Mezcal makes you magic

By Christmas Day, Shiloh had adjusted to the time zone, so at 6:30am, Andrew and Shiloh hit the empty streets to allow Emerson to sleep. They wandered for three hours before Emerson emerged, recharged, and ready for the day.

Coco picked us up from our hotel and kindly insisted we go first to his favorite spot to learn how textiles are made. Emerson was so attentive as the artisan explained their process. First, they gather the animal furs, then washing them with a natural soap, brush, spin, dye and weave. It’s simple enough to explain, and remarkable to see done. The artisan showed us how to find colors from the most unexpected places, like using pomegranate seeds to create green dye and the dried and crushed fungus that grows off a cactus to make purple.

By mid-day it was back to our regularly scheduled program: a mezcal tasting. Mezcal is made from agave plants that, depending on the type, can take between 7-15 years to grow. Some agave plants can be farmed, while others are more similar to truffles and can only be cultivated in the wild. In a wildly simplified explanation, the leaves are cut from the agave leaving a huge, heavy pineapple-like plant that is cooked beneath the ground in a fire for 7-10 days, then crushed by a giant rock pulled by a mule, then double distilled (single distillation could cause blindness), then, ta-da! Mezcal! Emerson was given a juice tasting to match our collection of mezcals. Andrew learned about the different mezcal varietals, and I learned that I really only like mezcal in cocktail form. In Oaxaca, mezcal is consumed daily because “Mezcal doesn’t make you drunk. It makes you magic.”

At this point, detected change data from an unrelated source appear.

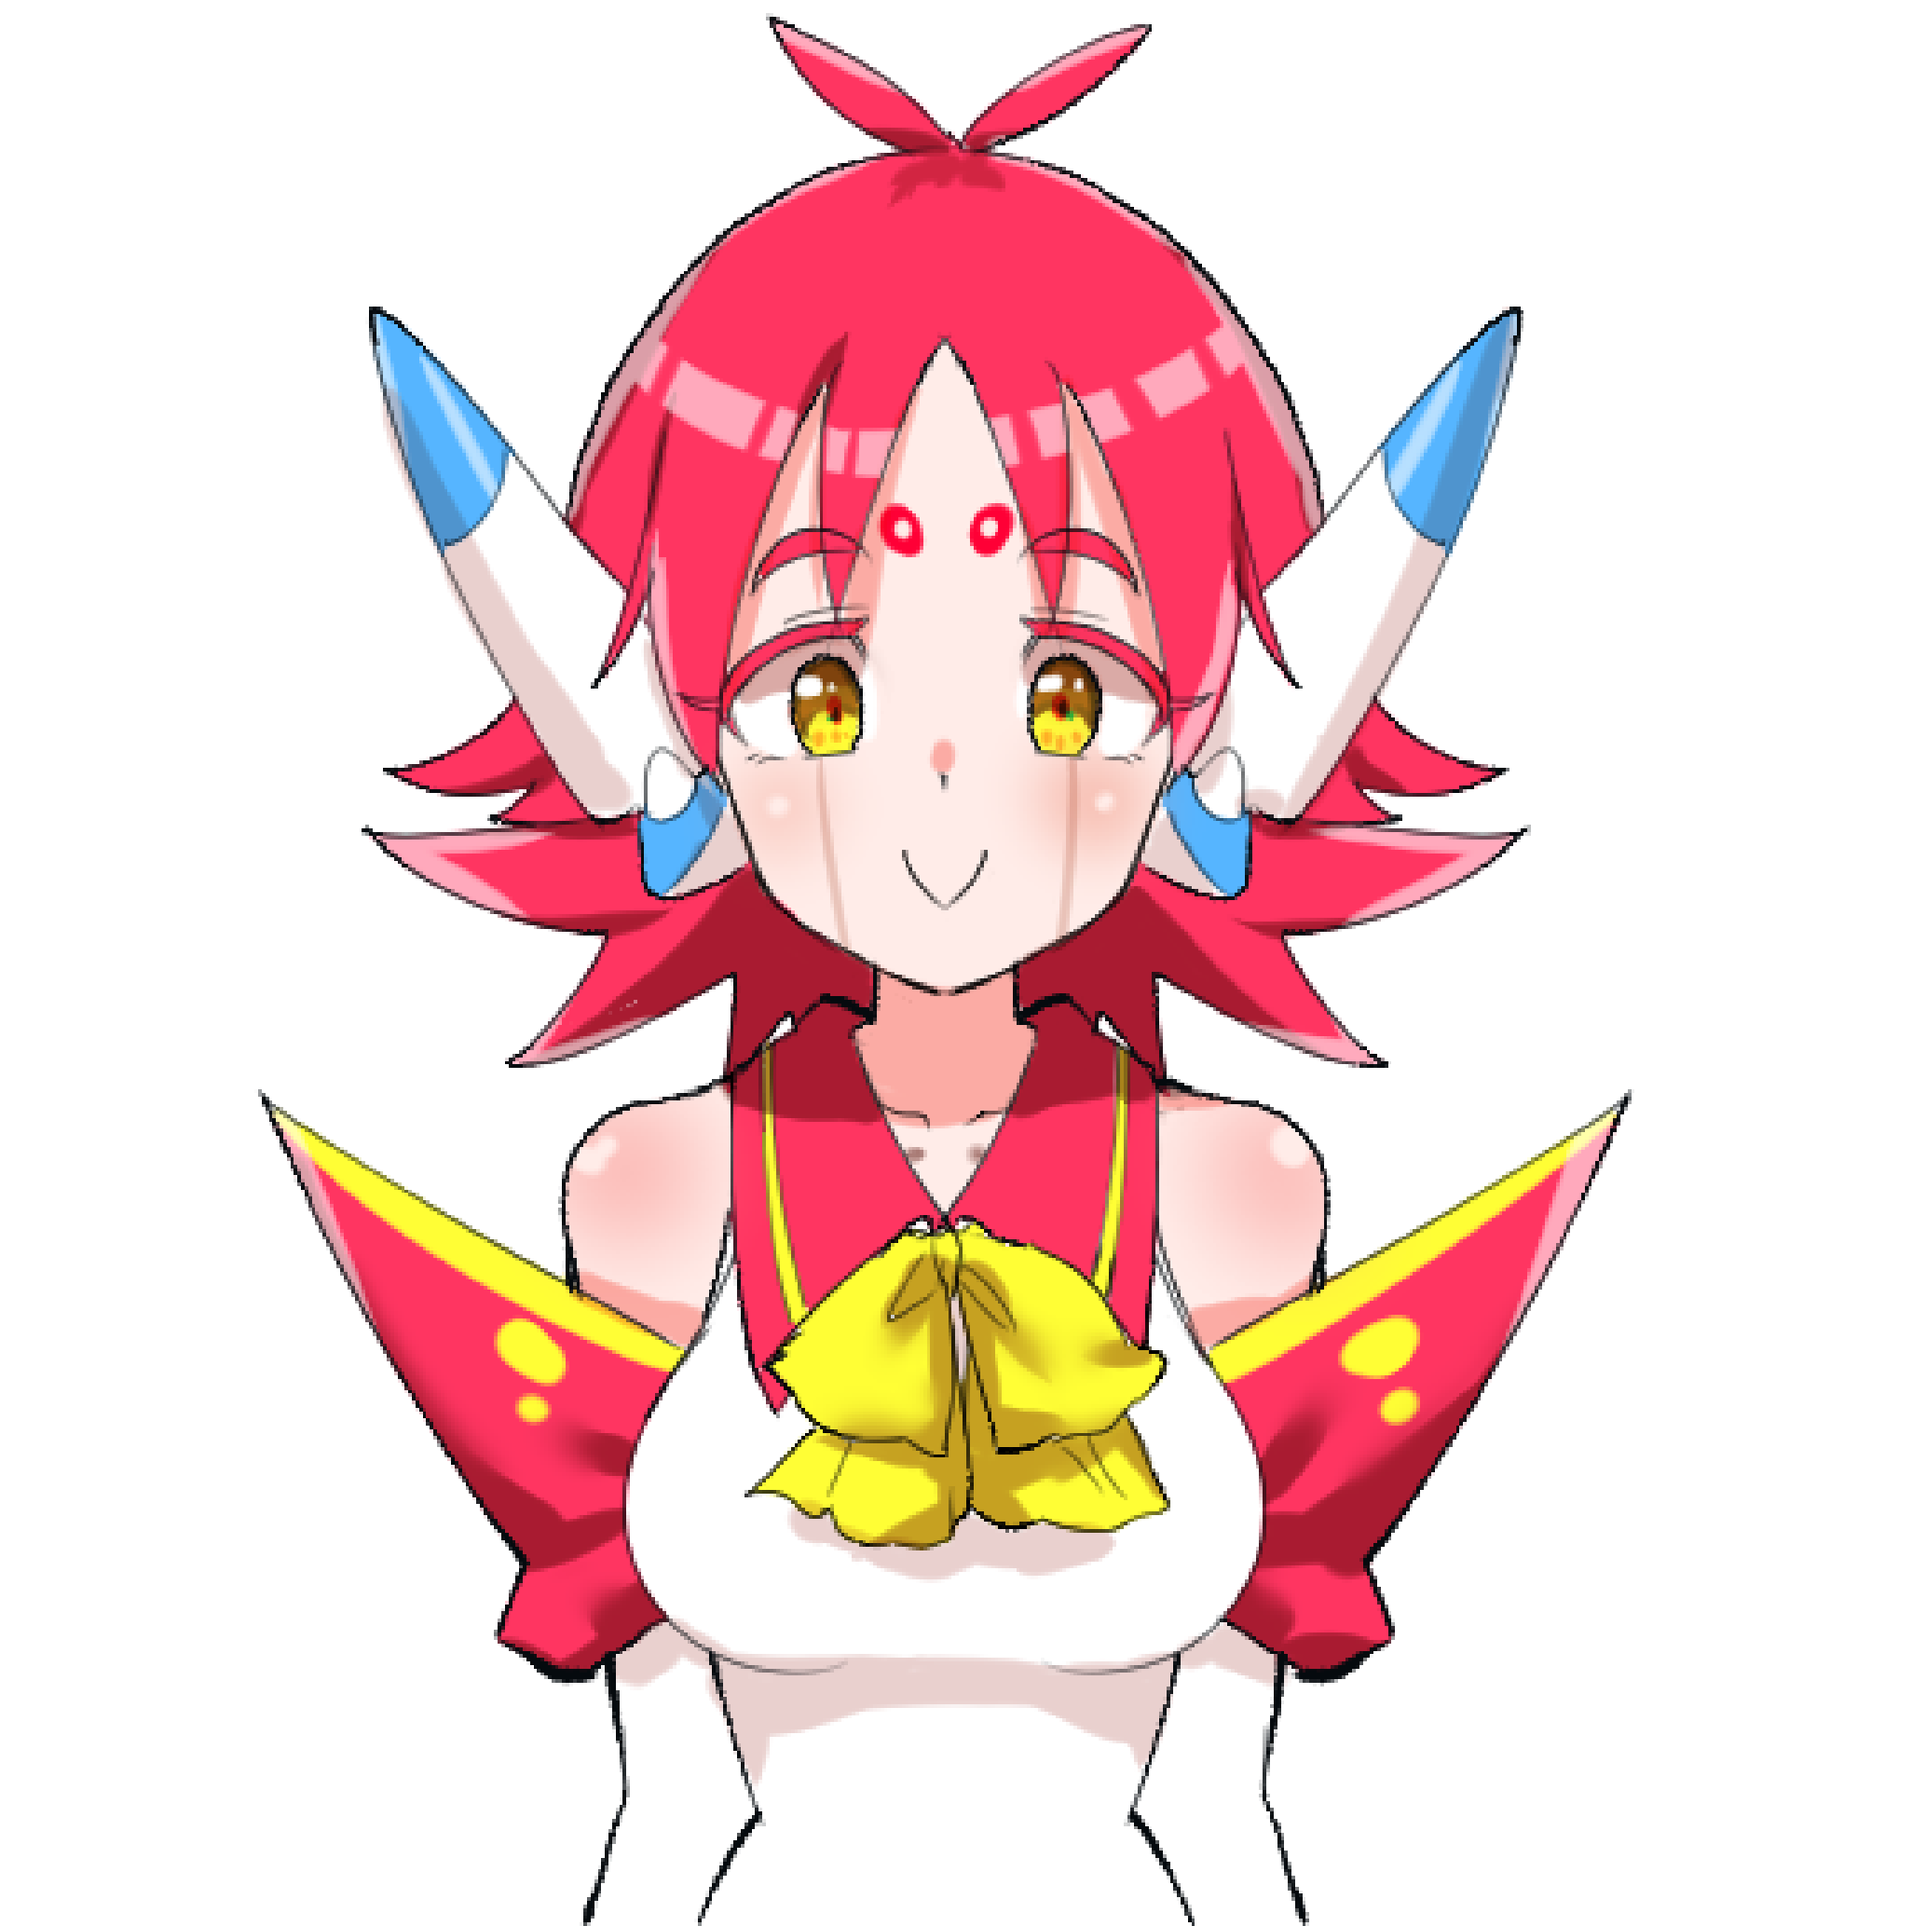
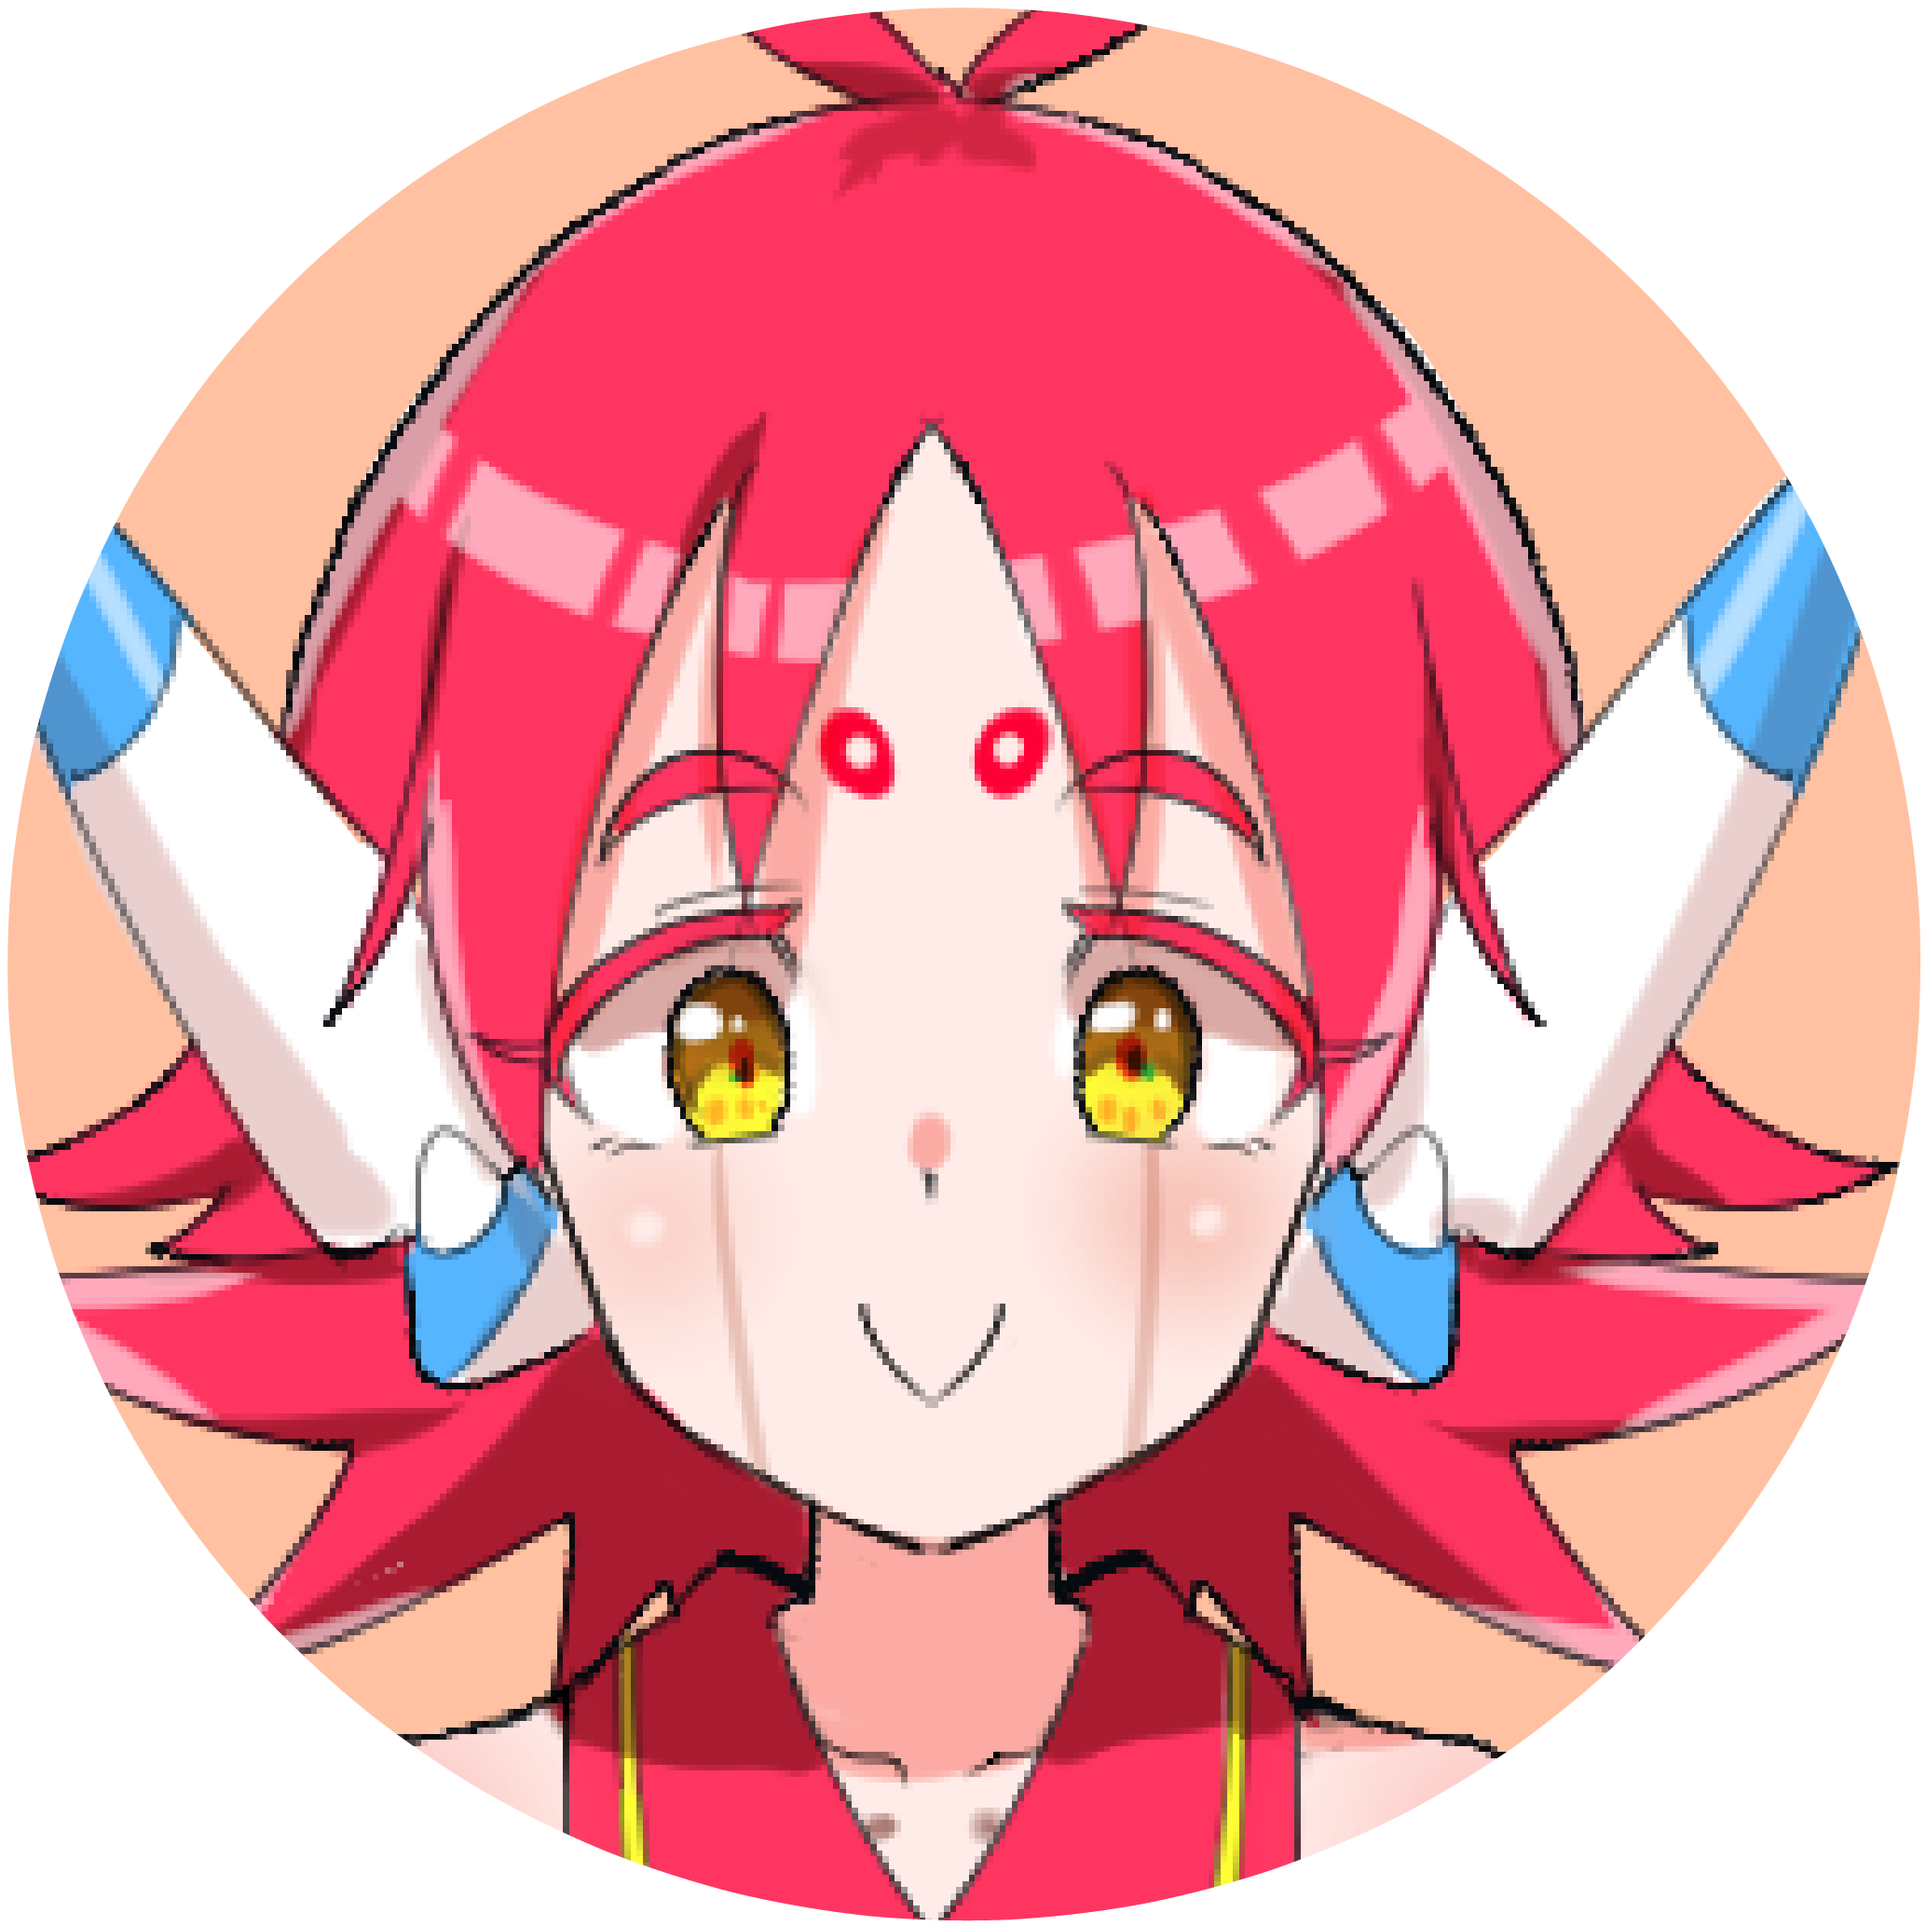
Update bot image

diff --git a/lib/dialogue_screen.dart b/lib/dialogue_screen.dart
@@ -107,7 +107,7 @@ class ChatMessage extends StatelessWidget {
     return <Widget>[
       Container(
         margin: EdgeInsets.only(right: 16.0),
-        child: CircleAvatar(child: Image.asset("img/bot.jpg")),
+        child: CircleAvatar(child: Image.asset("img/bot.png")),
       ),
       Expanded(
           child: Column(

On our way back to the hotel we stopped to see the widest tree in the world and the small town that prides itself on their tree.

At dinner that night, Emerson ate his pasta by the handful, explaining to Shiloh that he’d ordered his own food. Shiloh consumed his weight in octopus, and we all went to bed happy.